“Ahafia is unflinchingly open to artistic collaboration, masterfully flexible to evolving ideas, genuinely kind, and exhibits an almost saintly patience in stressful situations,” Chioma said. “They are what I think of when I hear the title, ‘artist.’”
In their performance, Ahafia shares a powerful original poem about coming to accept and celebrate themselves as a human of indeterminate gender and how their life as a musician has influenced their understanding of gender. A trained pianist, Ahafia was studying Toccata in E minor, BWV 914 by Bach and constructed the poem parallel to the structure of that composition.

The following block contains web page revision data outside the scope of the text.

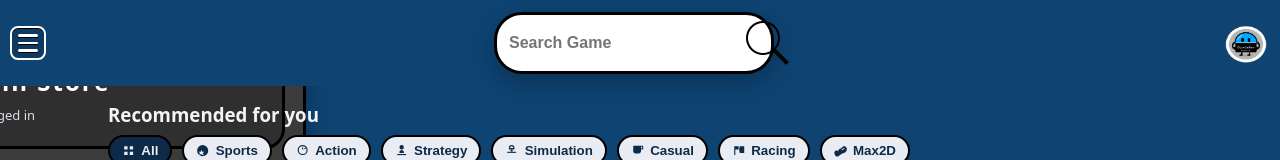
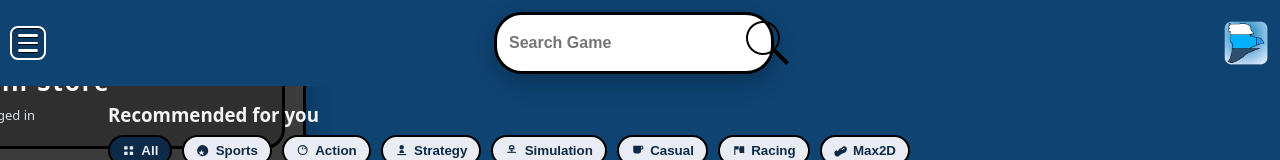
Before and after one commit to BunglonMewing/RaVin-Store, a plain HTML site: page index.html in a window 1280 px wide. Shown: the top 160 px of the page. Drawn offline with nearby package versions, Linux system fonts and the light colour scheme; a script that the page names is missing.

Commit message:
Update index.html

```diff
--- a/index.html
+++ b/index.html
@@ -8,7 +8,7 @@
   <meta name="viewport" content="width=device-width, initial-scale=1" />
   <title>RaVin Store - Pusat Download Game Android Gratis</title>
   <meta name="description" content="Temukan dan unduh game Android terbaru dan terpopuler secara gratis di RaVin Store. Jelajahi berbagai kategori game mulai dari aksi, olahraga, strategi, simulasi, hingga balapan. Dapatkan game favoritmu dengan mudah dan cepat.">
-  <meta name="keywords" content="download game, game android, apk gratis, RaVin Store Netlify, game gratis, game terbaru, game populer, game aksi, game balapan, game olahraga, game strategi">
+
   <link rel="canonical" href="https://ravinstore.netlify.app/">
 
   <!-- Open Graph / Facebook -->
@@ -161,7 +161,7 @@
         </button>
       </div>
     </div>
-    <div class="profile"><img src="devin.png" alt="profile"/></div>
+    <div class="profile"><img src="icon.png" alt="profile"/></div>
   </div>
 
   <!-- Container -->
@@ -189,7 +189,7 @@
     <div class="panel">
       <button id="closeDrawerBtn" class="btn-pill btn-ghost" style="position:absolute;top:28px;right:28px;padding:4px 10px;font-size:14px">Close</button>
       <div class="brand">
-        <img src="devin.png" alt="Ravin Store logo"/>
+        <img src="icon.png" alt="Ravin Store logo"/>
         <div>
           <h1>Ravin Store</h1>
           <div id="loginState" class="helper">Not logged in</div>
```
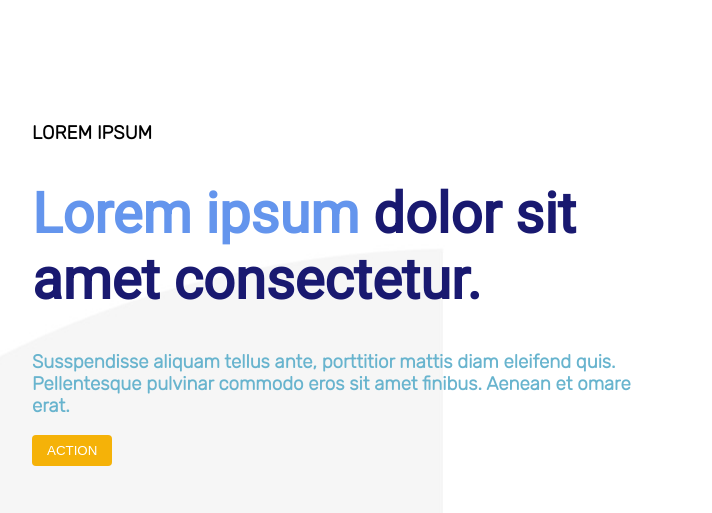
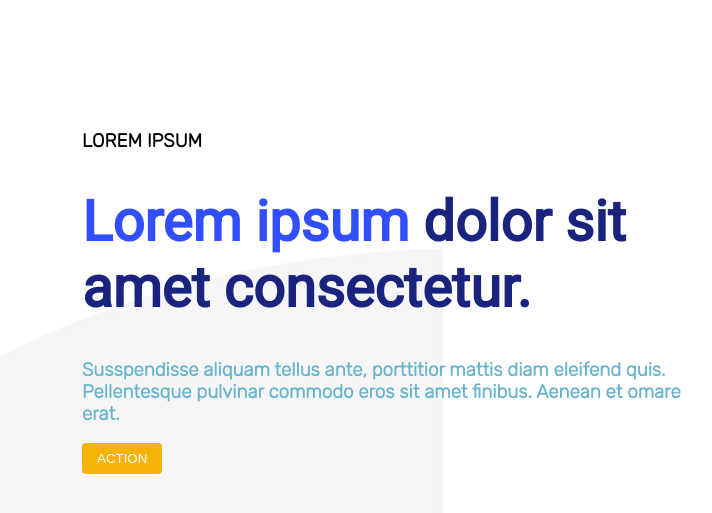
Before and after one commit to 742darek/shuffle, a plain HTML site: page index.html in a window 1280 px wide. Shown: the part 47-560 px from the top of the page, without its empty margins (26-738 px from the left). Drawn offline with Linux system fonts and the light colour scheme.

Commit message:
modify style.css

```diff
--- a/style.css
+++ b/style.css
@@ -1,5 +1,6 @@
 body
 {
+    background-color: rgb(240,241,249);
     background-image: url("background.jpg");
     background-position: center;
 }
@@ -11,10 +12,10 @@ h3{
     font-family: 'Rubik', sans-serif;
 }
 .pre{
-    color:cornflowerblue
+    color: rgb(49,79,254)
 }
 .after{
-    color:midnightblue
+    color:rgb(26,35,126)
 }
 h3.description
 {
@@ -23,7 +24,8 @@ h3.description
 }
 .polowa1
 {
-    margin-left: 50px;
+    float: left;
+    margin-left: 100px;
     margin-top : 50px;
     padding-top: 100px;
     width: 600px;
@@ -31,6 +33,8 @@ h3.description
 .polowa2
 {
     margin-top: 50px;
+    background-color: rgb(242,244,251);
+    float: left;
 }
 .action{
     padding-right: 15px;
```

"This piece was a creative writing challenge that my professor gave me at the end of the semester. She knew my deep connection with the piano and wanted to see what I would do if I created a spoken-word piece directly inspired by the work I was doing in my piano performance degree,” Ahafia said. “Incredibly, the length of the piece and poem are almost exactly the same.”
At the time of composition, Ahafia was a year and a half out from having come out to their family as transgender, and roughly a year out from having started hormone replacement therapy (HRT) and then having stopped HRT. They also were in the midst of dealing with the beginnings of an injury that halted their piano playing for months. The poem was a way to connect to the piano despite a temporary inability to touch the keys. When Ahafia first performed the poem, it was emotional for them, but over time they have found power and confidence with every repetition.

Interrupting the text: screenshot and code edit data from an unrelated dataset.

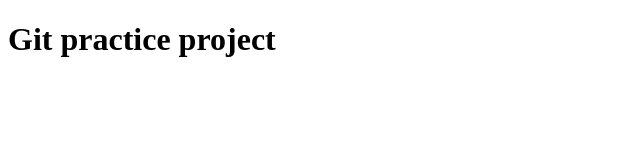
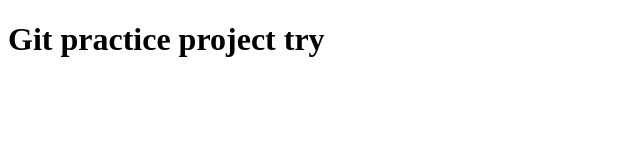
Before and after one commit to Reppypurpose/git-practice, a plain HTML site: page index.html in a window 1280 px wide. Shown: the full height of the page, 0-640 px from the left. Drawn offline with Linux system fonts and the light colour scheme.

Commit message:
added h1 message in the html file

```diff
--- a/index.html
+++ b/index.html
@@ -4,6 +4,6 @@
 	<title>Git First Project</title>
 </head>
 <body>
-	<h1> Git practice project </h1>
+	<h1> Git practice project try </h1>
 </body>
 </html>
```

“This was a (sometimes painfully) intense poem to write,” Ahafia shared. “It is the essence of myself, one of the most raw and truthful things I have ever been able to express through words—something that previously I had only been able to do at the wordless world of the piano.”
Ultimately, Ahafia has a desire to make “trans art for trans people, and queer art for queer people.” The more queer art they can make, the better, they said.

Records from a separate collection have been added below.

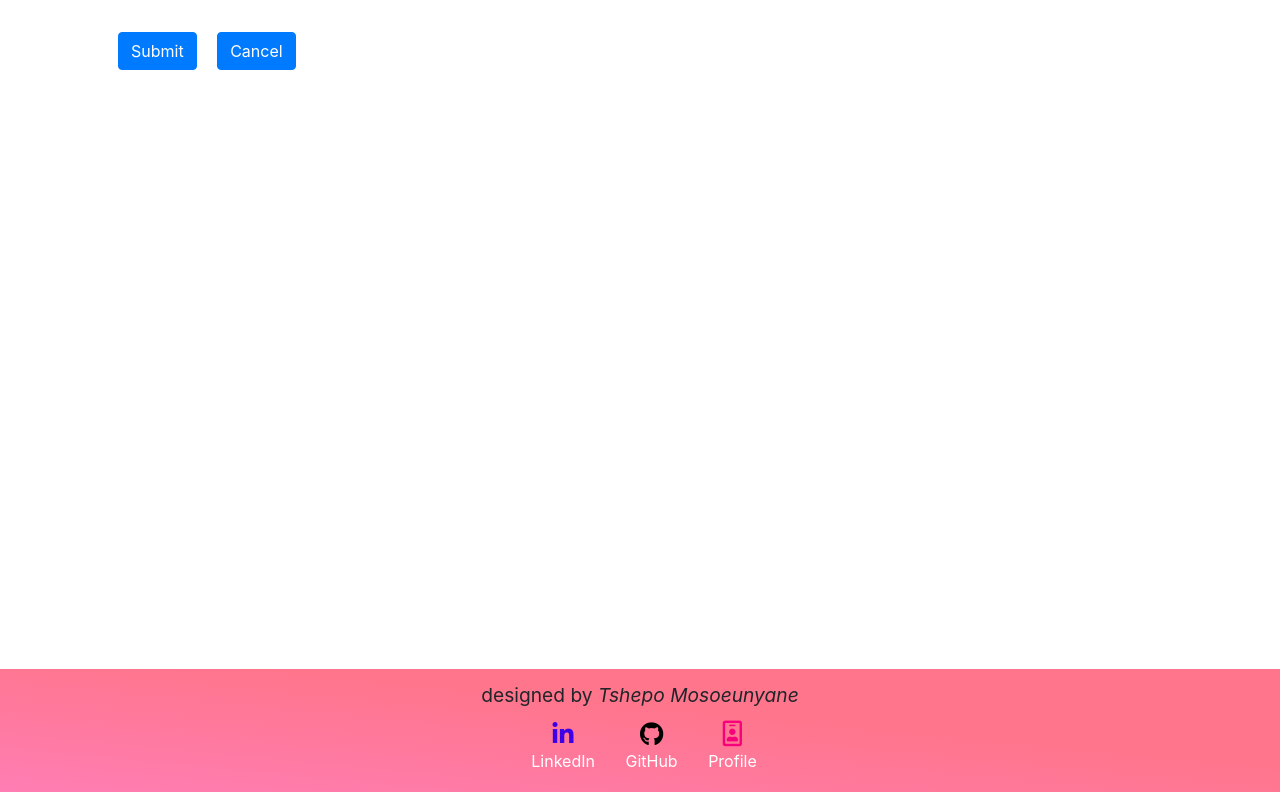
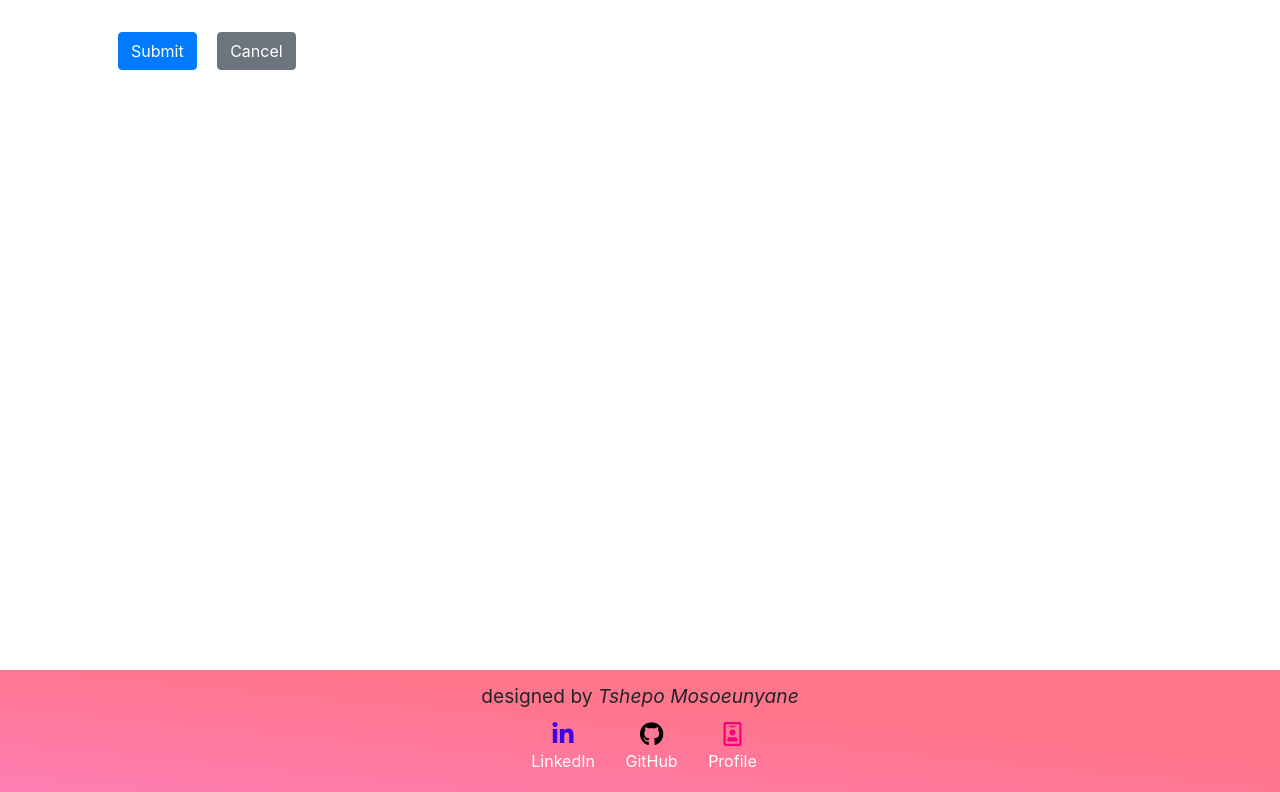
Before and after one commit to Lemour-sudo/Ads-Site, a Django app: template ads/templates/ads/ad_form.html in a window 1280 px wide. Shown: the part 56-848 px from the top of the page. Run offline with Django 3.2, Linux system fonts and the light colour scheme; the template is opened without the code that fills it: most values are stand-ins (such as "Sample title", 1, 10 or a date in 2020); form fields are guessed from the names that the template uses; some libraries are stand-ins or nearby versions; some web fonts are replaced.

Commit message:
Fixed misaligning in footer icons. Fixed button coloring for meaningfulness. Deleted redundant home/main.html.

```diff
--- a/ads/templates/ads/ad_form.html
+++ b/ads/templates/ads/ad_form.html
@@ -7,7 +7,7 @@
       {% csrf_token %}
       {{ form|crispy }}
       <input type="submit" class="btn btn-primary mr-3" value="Submit">
-      <input type="submit" class="btn btn-primary" value="Cancel" onclick="window.location.href='{% url 'ads:all' %}';return false;">
+      <input type="submit" class="btn btn-secondary" value="Cancel" onclick="window.location.href='{% url 'ads:all' %}';return false;">
     </form>
   </p>
 </div>
--- a/home/templates/base_menu.html
+++ b/home/templates/base_menu.html
@@ -61,7 +61,7 @@
       </a>
 
       <a class="btn btn-social-icon" href="#" rel="noreferrer" target="_blank">
-        <i class="fa fa-id-badge" style="font-size: 1.6em; color: rgb(247, 0, 124);"></i> <br>
+        <i class="fa fa-id-badge" style="font-size: 1.5em; color: rgb(247, 0, 124);"></i> <br>
         <span>Profile</span>
       </a>
     </div>
```
Also changed, not shown: home/templates/home/main.html (deleted, +0 -7 lines).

In the immediate future, Ahafia plans to continue teaching piano, accompanying folks at UMKC and play shows with Stephonne—a Kansas City-based R&B singer-songwriter. One day, they hope to reproduce their own one-person, one-piano show that they originally performed at the KC Fringe Festival in 2019. Titled “With Me, and Such As Me, It Is Different,” focuses on bringing music’s long history of queerness and queer individuals to light through classical music and prose.
“I think that it is only through authentic expression of our trans selves that we garner more understanding—not through sugarcoating it or cis-coding it to make it more ‘accessible’ to all audiences,” Ahafia said.
They add the beauty of theatre, music and performance is understanding. “Every performance of any art discipline is an expression of the individual maker, which is then removed and abstracted into something that each individual observer resonates with and puts in their pocket to help them clarify something they hadn’t quite understood before.”